▶ _EXERCISE GOAL_: In full and without deviation, reproduce the records that follow.

MATERIALS PROVIDED below:

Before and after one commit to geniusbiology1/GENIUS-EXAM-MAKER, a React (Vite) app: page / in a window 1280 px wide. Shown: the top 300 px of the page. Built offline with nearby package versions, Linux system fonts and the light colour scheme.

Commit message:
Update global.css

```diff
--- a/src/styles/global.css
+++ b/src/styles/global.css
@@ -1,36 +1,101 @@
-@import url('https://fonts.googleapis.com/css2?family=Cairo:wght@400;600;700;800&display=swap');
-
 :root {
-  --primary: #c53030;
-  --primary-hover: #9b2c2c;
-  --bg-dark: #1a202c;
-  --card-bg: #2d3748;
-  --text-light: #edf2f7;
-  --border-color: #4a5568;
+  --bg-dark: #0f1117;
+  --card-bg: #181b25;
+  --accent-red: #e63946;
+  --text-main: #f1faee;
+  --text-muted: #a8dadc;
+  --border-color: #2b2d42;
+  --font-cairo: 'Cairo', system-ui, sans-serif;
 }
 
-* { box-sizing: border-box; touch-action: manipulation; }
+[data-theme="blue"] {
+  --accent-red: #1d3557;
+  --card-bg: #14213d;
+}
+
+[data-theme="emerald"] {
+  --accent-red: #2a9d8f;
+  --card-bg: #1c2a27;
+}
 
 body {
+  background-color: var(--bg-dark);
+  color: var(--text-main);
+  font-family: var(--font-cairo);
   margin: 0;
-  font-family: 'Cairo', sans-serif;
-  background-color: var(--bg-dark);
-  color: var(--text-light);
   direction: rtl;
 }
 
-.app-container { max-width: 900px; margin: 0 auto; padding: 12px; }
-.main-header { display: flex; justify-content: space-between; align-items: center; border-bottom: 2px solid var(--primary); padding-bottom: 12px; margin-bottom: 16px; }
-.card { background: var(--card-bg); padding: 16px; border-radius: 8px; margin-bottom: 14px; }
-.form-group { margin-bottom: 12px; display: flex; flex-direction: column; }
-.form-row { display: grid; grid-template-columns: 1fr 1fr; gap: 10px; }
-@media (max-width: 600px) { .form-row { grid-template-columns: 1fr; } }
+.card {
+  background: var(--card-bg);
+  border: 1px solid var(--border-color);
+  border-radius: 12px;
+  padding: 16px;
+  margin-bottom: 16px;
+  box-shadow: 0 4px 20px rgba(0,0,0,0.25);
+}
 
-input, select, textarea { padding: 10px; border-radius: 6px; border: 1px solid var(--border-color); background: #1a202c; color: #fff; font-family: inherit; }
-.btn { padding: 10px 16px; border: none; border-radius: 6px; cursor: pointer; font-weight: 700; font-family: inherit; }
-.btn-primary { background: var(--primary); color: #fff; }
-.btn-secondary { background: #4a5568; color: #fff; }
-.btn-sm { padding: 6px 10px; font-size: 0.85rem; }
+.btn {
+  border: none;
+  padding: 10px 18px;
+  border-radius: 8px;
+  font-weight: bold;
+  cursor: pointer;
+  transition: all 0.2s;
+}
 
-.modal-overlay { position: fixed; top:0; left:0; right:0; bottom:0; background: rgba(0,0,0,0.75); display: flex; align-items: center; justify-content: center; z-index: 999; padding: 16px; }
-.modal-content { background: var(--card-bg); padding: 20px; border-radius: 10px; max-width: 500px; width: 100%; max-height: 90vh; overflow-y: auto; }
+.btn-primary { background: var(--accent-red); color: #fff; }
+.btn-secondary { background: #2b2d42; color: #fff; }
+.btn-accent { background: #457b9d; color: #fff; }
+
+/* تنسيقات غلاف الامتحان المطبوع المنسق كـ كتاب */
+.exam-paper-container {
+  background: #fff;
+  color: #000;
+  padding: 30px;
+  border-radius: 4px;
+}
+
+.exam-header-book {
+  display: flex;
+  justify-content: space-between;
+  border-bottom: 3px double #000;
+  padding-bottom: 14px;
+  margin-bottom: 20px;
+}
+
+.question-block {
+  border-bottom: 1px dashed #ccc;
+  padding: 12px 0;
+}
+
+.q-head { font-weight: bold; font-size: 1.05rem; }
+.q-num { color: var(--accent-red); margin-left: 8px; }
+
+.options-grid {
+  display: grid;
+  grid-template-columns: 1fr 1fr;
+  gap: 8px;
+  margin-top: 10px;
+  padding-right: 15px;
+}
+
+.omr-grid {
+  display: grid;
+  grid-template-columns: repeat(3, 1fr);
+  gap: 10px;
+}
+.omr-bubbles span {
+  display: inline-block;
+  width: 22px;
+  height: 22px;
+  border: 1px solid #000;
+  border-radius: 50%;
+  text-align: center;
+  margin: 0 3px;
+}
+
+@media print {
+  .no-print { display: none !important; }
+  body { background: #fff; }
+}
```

End of MATERIALS PROVIDED.

▶ _WRITTEN ANSWER_:
Before and after one commit to geniusbiology1/GENIUS-EXAM-MAKER, a React (Vite) app: page / in a window 1280 px wide. Shown: the top 300 px of the page. Built offline with nearby package versions, Linux system fonts and the light colour scheme.

Commit message:
Update global.css

```diff
--- a/src/styles/global.css
+++ b/src/styles/global.css
@@ -1,36 +1,101 @@
-@import url('https://fonts.googleapis.com/css2?family=Cairo:wght@400;600;700;800&display=swap');
-
 :root {
-  --primary: #c53030;
-  --primary-hover: #9b2c2c;
-  --bg-dark: #1a202c;
-  --card-bg: #2d3748;
-  --text-light: #edf2f7;
-  --border-color: #4a5568;
+  --bg-dark: #0f1117;
+  --card-bg: #181b25;
+  --accent-red: #e63946;
+  --text-main: #f1faee;
+  --text-muted: #a8dadc;
+  --border-color: #2b2d42;
+  --font-cairo: 'Cairo', system-ui, sans-serif;
 }
 
-* { box-sizing: border-box; touch-action: manipulation; }
+[data-theme="blue"] {
+  --accent-red: #1d3557;
+  --card-bg: #14213d;
+}
+
+[data-theme="emerald"] {
+  --accent-red: #2a9d8f;
+  --card-bg: #1c2a27;
+}
 
 body {
+  background-color: var(--bg-dark);
+  color: var(--text-main);
+  font-family: var(--font-cairo);
   margin: 0;
-  font-family: 'Cairo', sans-serif;
-  background-color: var(--bg-dark);
-  color: var(--text-light);
   direction: rtl;
 }
 
-.app-container { max-width: 900px; margin: 0 auto; padding: 12px; }
-.main-header { display: flex; justify-content: space-between; align-items: center; border-bottom: 2px solid var(--primary); padding-bottom: 12px; margin-bottom: 16px; }
-.card { background: var(--card-bg); padding: 16px; border-radius: 8px; margin-bottom: 14px; }
-.form-group { margin-bottom: 12px; display: flex; flex-direction: column; }
-.form-row { display: grid; grid-template-columns: 1fr 1fr; gap: 10px; }
-@media (max-width: 600px) { .form-row { grid-template-columns: 1fr; } }
+.card {
+  background: var(--card-bg);
+  border: 1px solid var(--border-color);
+  border-radius: 12px;
+  padding: 16px;
+  margin-bottom: 16px;
+  box-shadow: 0 4px 20px rgba(0,0,0,0.25);
+}
 
-input, select, textarea { padding: 10px; border-radius: 6px; border: 1px solid var(--border-color); background: #1a202c; color: #fff; font-family: inherit; }
-.btn { padding: 10px 16px; border: none; border-radius: 6px; cursor: pointer; font-weight: 700; font-family: inherit; }
-.btn-primary { background: var(--primary); color: #fff; }
-.btn-secondary { background: #4a5568; color: #fff; }
-.btn-sm { padding: 6px 10px; font-size: 0.85rem; }
+.btn {
+  border: none;
+  padding: 10px 18px;
+  border-radius: 8px;
+  font-weight: bold;
+  cursor: pointer;
+  transition: all 0.2s;
+}
 
-.modal-overlay { position: fixed; top:0; left:0; right:0; bottom:0; background: rgba(0,0,0,0.75); display: flex; align-items: center; justify-content: center; z-index: 999; padding: 16px; }
-.modal-content { background: var(--card-bg); padding: 20px; border-radius: 10px; max-width: 500px; width: 100%; max-height: 90vh; overflow-y: auto; }
+.btn-primary { background: var(--accent-red); color: #fff; }
+.btn-secondary { background: #2b2d42; color: #fff; }
+.btn-accent { background: #457b9d; color: #fff; }
+
+/* تنسيقات غلاف الامتحان المطبوع المنسق كـ كتاب */
+.exam-paper-container {
+  background: #fff;
+  color: #000;
+  padding: 30px;
+  border-radius: 4px;
+}
+
+.exam-header-book {
+  display: flex;
+  justify-content: space-between;
+  border-bottom: 3px double #000;
+  padding-bottom: 14px;
+  margin-bottom: 20px;
+}
+
+.question-block {
+  border-bottom: 1px dashed #ccc;
+  padding: 12px 0;
+}
+
+.q-head { font-weight: bold; font-size: 1.05rem; }
+.q-num { color: var(--accent-red); margin-left: 8px; }
+
+.options-grid {
+  display: grid;
+  grid-template-columns: 1fr 1fr;
+  gap: 8px;
+  margin-top: 10px;
+  padding-right: 15px;
+}
+
+.omr-grid {
+  display: grid;
+  grid-template-columns: repeat(3, 1fr);
+  gap: 10px;
+}
+.omr-bubbles span {
+  display: inline-block;
+  width: 22px;
+  height: 22px;
+  border: 1px solid #000;
+  border-radius: 50%;
+  text-align: center;
+  margin: 0 3px;
+}
+
+@media print {
+  .no-print { display: none !important; }
+  body { background: #fff; }
+}
```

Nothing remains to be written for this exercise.